Some Nuances of Online Education
Today, it’s possible to learn the basics of almost any subject online. Some universities even offer free courses, helping increase accessibility to learning content online from valid sources. Online learning isn’t limited to self-education, however. In the last two decades, more and more universities have started offering online degree programs. As with any change, there are people who love the idea, and people who hate it. Below are some of the issues surrounding online education.
One of the main draws to online education is accessibility. Anyone with internet access can complete coursework and have access to class materials. This means that people who can’t afford to relocate have easier access to programs that weren’t accessible to them before. This is especially important for specialized programs that may not be offered in every state. Michael Crow, the president of ASU, one of the first schools to fully embrace online degree programs, has been quoted saying “Anyone can learn anything,” and encourages innovation in teaching and learning structures to meet needs that have historically been undermet by universities.
One of the biggest concerns when it comes to online education is quality. Can complicated information and skillsets be communicated through digital means? Of course, the answer is complicated. Some people need hands-on teaching in order to retain information. This can be done online through use of video chat and regular communication, but it takes more intentional focus than classroom learning, where hands-on is the default.
A major quality concern is who is doing the teaching. Many online learning programs are managed by tech companies hired by universities. Currently, federal regulations prevent these outsourced companies from being involved in curriculum, but of course there have been violations. Just like in the traditional classroom, universities must be held accountable to providing beneficial services to students.
Many people are concerned that a large number of online degree programs are provided by for-profit universities. This is a valid concern, but not limited to online programs. Many private traditional universities are for-profit. Both online and in-person programs need to be accountable to regulations that protect students from predatory practices. The bottom line is that students need to receive an education worth the amount of money they pay. They need to be able to benefit from that education, and there should be limits on how much profit can be made off of students who simply want to better their chances at future success.

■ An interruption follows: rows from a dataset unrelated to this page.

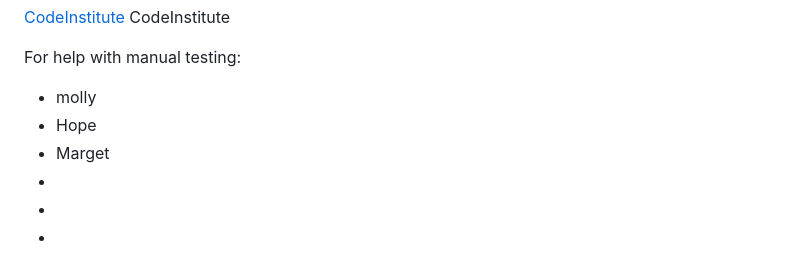
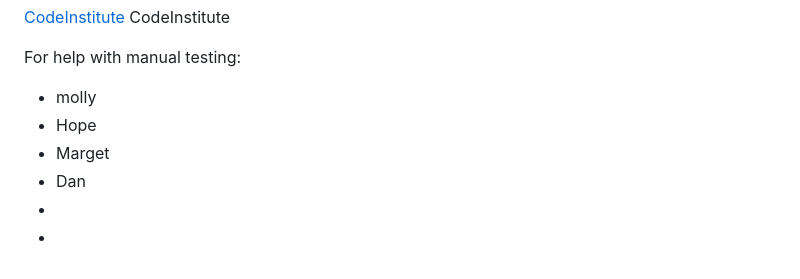
Before and after one commit to Graciekan21/django-wanderlust, a Markdown page: README.md, the part around the change. Drawn GitHub-style.

Commit message:
Commit all changes made into the readme

```diff
--- a/README.md
+++ b/README.md
@@ -374,6 +374,6 @@ For help with manual testing:
 - molly
 - Hope
 - Marget
+- Dan
 -
 -
--
```
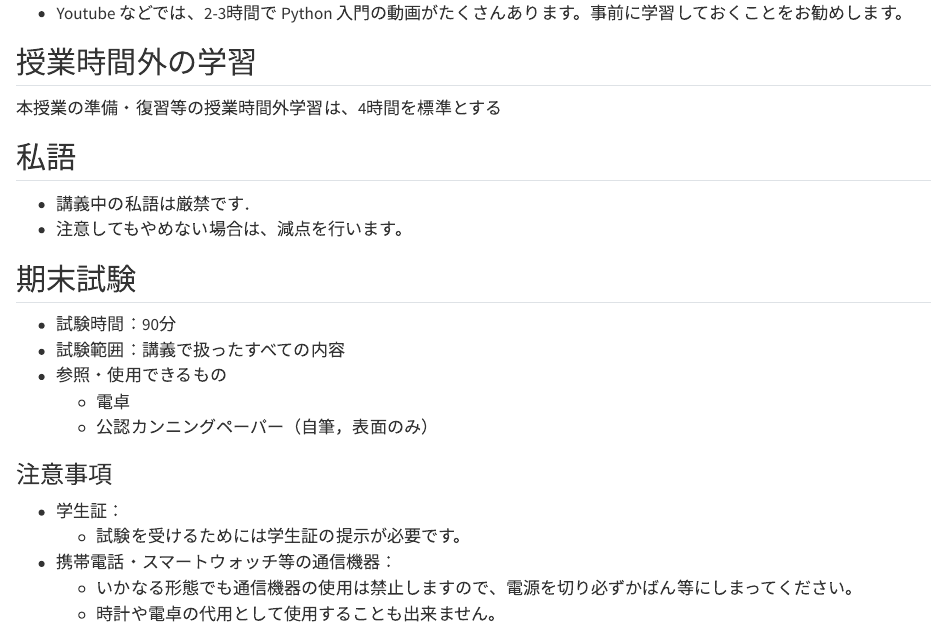
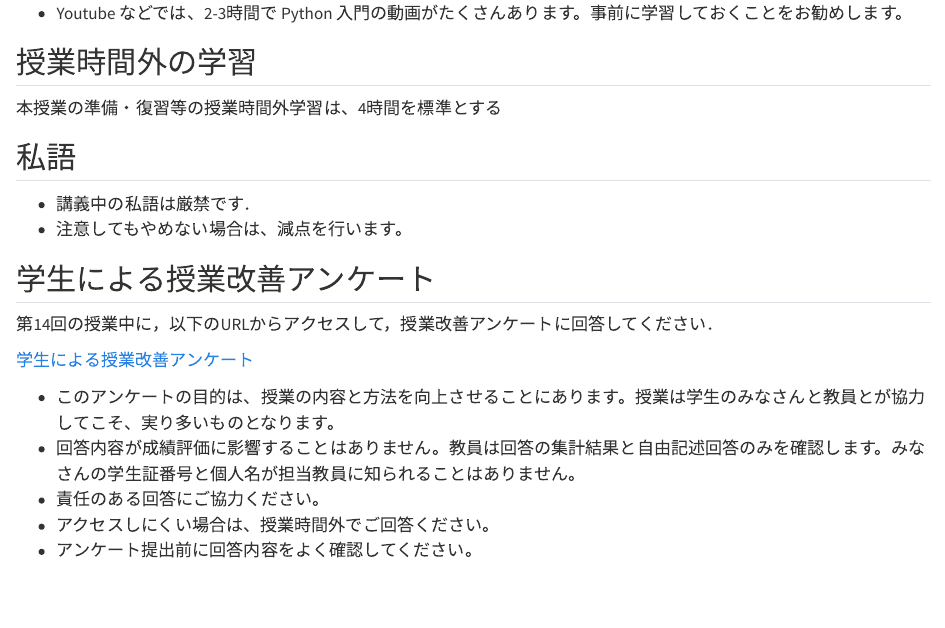
Before and after one commit to zi-ang-liu/or-book, a Quarto document (course-info.qmd): the page in a window 1100 px wide, from 2420 px down. Rendered offline with R 4.5, knitr and Pandoc in place of Quarto, with nearby package versions.

Commit message:
Update course-info.qmd

```diff
--- a/course-info.qmd
+++ b/course-info.qmd
@@ -116,5 +116,14 @@ ORは、問題を数理的にモデル化し、解析する学問です。数式
 - 講義中の私語は厳禁です．
 - 注意してもやめない場合は、減点を行います。
 
+## 学生による授業改善アンケート
 
-## 期末試験
+第14回の授業中に，以下のURLからアクセスして，授業改善アンケートに回答してください．
+
+[学生による授業改善アンケート](https://hosei.ks-enq.com/jugyo/SelectLogin)
+
+- このアンケートの目的は、授業の内容と方法を向上させることにあります。授業は学生のみなさんと教員とが協力してこそ、実り多いものとなります。
+- 回答内容が成績評価に影響することはありません。教員は回答の集計結果と自由記述回答のみを確認します。みなさんの学生証番号と個人名が担当教員に知られることはありません。
+- 責任のある回答にご協力ください。
+- アクセスしにくい場合は、授業時間外でご回答ください。
+- アンケート提出前に回答内容をよく確認してください。
```
Also changed, not shown: course-info.qmd (3 more changed lines).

Overall, I think that the conversation about online learning needs to be included in talks about education in general. With current concerns about the operations of the Department of Education, it’s important for all educational formats to be considered comprehensively. Education should be accessible and valuable to all who seek it, and the more options there are, the better. Some students will learn better online, while others won’t. The key is to provide equal options for people of all abilities and backgrounds.